Essential revisions:

1. The introduction and the discussion need to discuss how this study builds on or otherwise informs previous work. Are these results unexpected based on the literature? What were the benefits of these extensive experiments over previous work?

2. Human iPSCs (409B2 cells) are used to assess the function of the A429V mutation by comparing metabolites between human cells, cells mutated to have the ancestral sequence, and chimpanzee cells. However, these experiments are only done in iPSCs, and this is a missed opportunity to evaluate species differences in cells relevant for the brain. This is a surprising gap in the story, given that significant metabolic differences between human and other primates, as well as in humanized mice (p. 7), are mainly significant in the brain. The authors should address in the discussion how using a non-neuronal cell line is informative, in light of their finding that the metabolites are highly enriched in the brain. Alternatively, the authors could relax the emphasis that these results are brain specific. Also, no mention of the chimpanzee cells occurs in the supplemental document, so this needs to be addressed and clarified.

3. The text highlights differences in oxidative phosphorylation throughout, but the evidence for changes in this pathway are not included in any of the main text figures or statistics provided in the text. This conclusion also does not seem to be supported by the supplemental tables either. It is unclear why oxidative phosphorylation is mentioned.

4. The statistical analyses chosen need to be better explained in the text and in the figures. In figures 1, 3, and 7, please provide the statistical test and cut-off in the figure legend that determined significance. Perhaps sizes of pie charts, or numbers could be added to make these more informative. As shown, these figures make a case that many metabolites of the same pathway are affected but not the extent to which they are species divergent. The authors report concordant findings in metabolomics between human-primates and the humanized mouse models. But they only report directionality, and it is unclear how the fold changes observed in activity in humanized mice compare to metabolite measurements between human and primates and also in specific brain regions? This measure may reinforce the value of the humanized model. In figures 2 and 8, it is unclear what the dots and error bars represent and which statistical tests were used. In Figure 2, only a single p value is included to describe results in the text, but they should also perform post-hoc analyses to assess significant differences within tissues. In figure 4 it is also unclear what the error bars indicate and there are no error bars in panel 4B and 6A. It is unclear to what extent these assays reflect multiple experiments, which is needed to be rigorous.
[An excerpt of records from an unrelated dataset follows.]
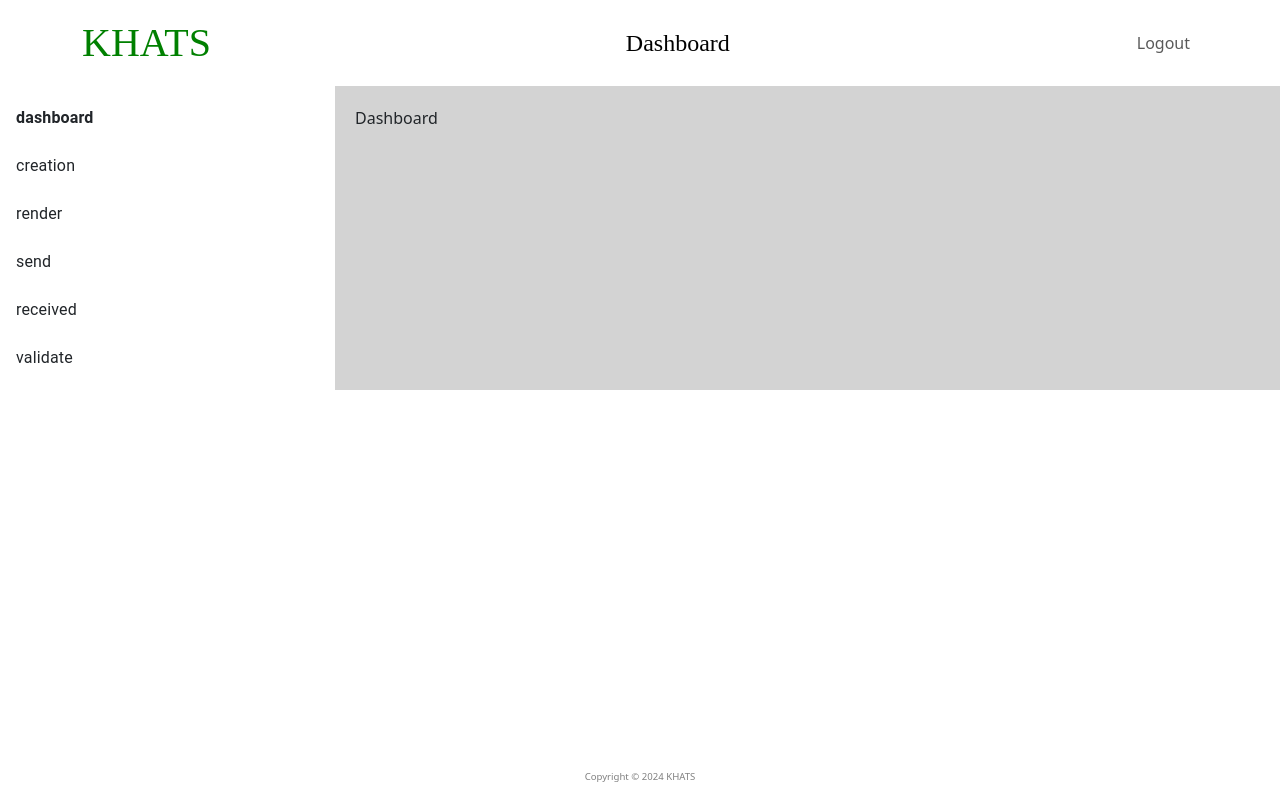
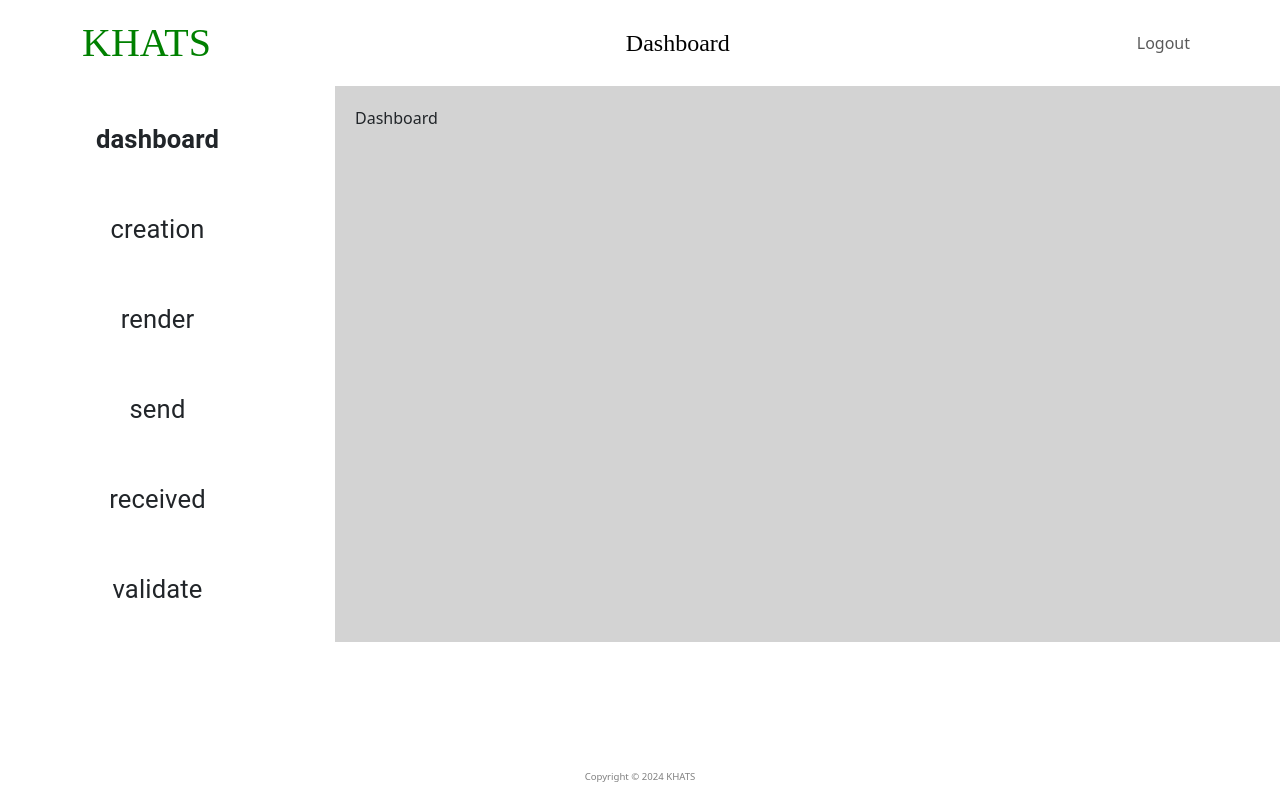
Before and after one commit to ytHengweiLiu/KHATS-SPRINT4-FRONTEND, a React (Create React App) app: page /dashboard in a window 1280 px wide. Built offline with nearby package versions, Linux system fonts and the light colour scheme.

Commit message:
fixed sidebar style

```diff
--- a/src/components/Sidebar.jsx
+++ b/src/components/Sidebar.jsx
@@ -14,13 +14,13 @@ const Sidebar = ({ boldText }) => {
   };
 
   return (
-    <div className={`bg-white d-flex justify-content-between flex-column`} style={{ width: '10%'}}>
+    <div className={`bg-white d-flex justify-content-between flex-column`} style={{ width: '100%'}}>
       <List>
         {['dashboard', 'creation', 'render', 'send', 'received', 'validate'].map((text, index) => (
-          <ListItem key={text} disablePadding>
-            <ListItemButton onClick={() => handleClick(text)} >
+          <ListItem key={text} disablePadding style={{ height: '90px' }}>
+            <ListItemButton onClick={() => handleClick(text)} style={{ height: '100%' }} >
               <ListItemText
-                primary={<span style={{ textAlign: 'center', fontWeight: boldText === text ? 'bold' : 'normal' }} >{text}</span>}
+                primary={<span style={{ display: 'flex', alignItems: 'center', justifyContent: 'center', textAlign: 'center', fontSize: '1.6em', fontWeight: boldText === text ? 'bold' : 'normal' }} >{text}</span>}
               />
             </ListItemButton>
           </ListItem>
```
In the supplemental methods, the metabolite differences were determined by a t-test – are they normally distributed?

5. In the discussion the authors indicate that it is possible the A429V substitution in ADSL has contributed to human-specific differences in brain development and function. They go to the effort of making humanized mouse models but only report there are no overt phenotypic differences. To what extent have they examined the brains of these mice? A full behavioral study is beyond this paper however some insights and discussion (of even the negative data) here would be useful.

6. In figure 8 the authors assess phosphorylation levels of AMPKa in both ancestralized and chimpanzee cells. The value that is most meaningful here is normalized to total levels, which doesn't show significant change in the ancestral sequence. Further the relative differences are smaller than that seen comparing human and chimpanzee cells. The value of these data is questionable, as there are many factors which could activate AMPK, that may be present in the chimpanzee cells.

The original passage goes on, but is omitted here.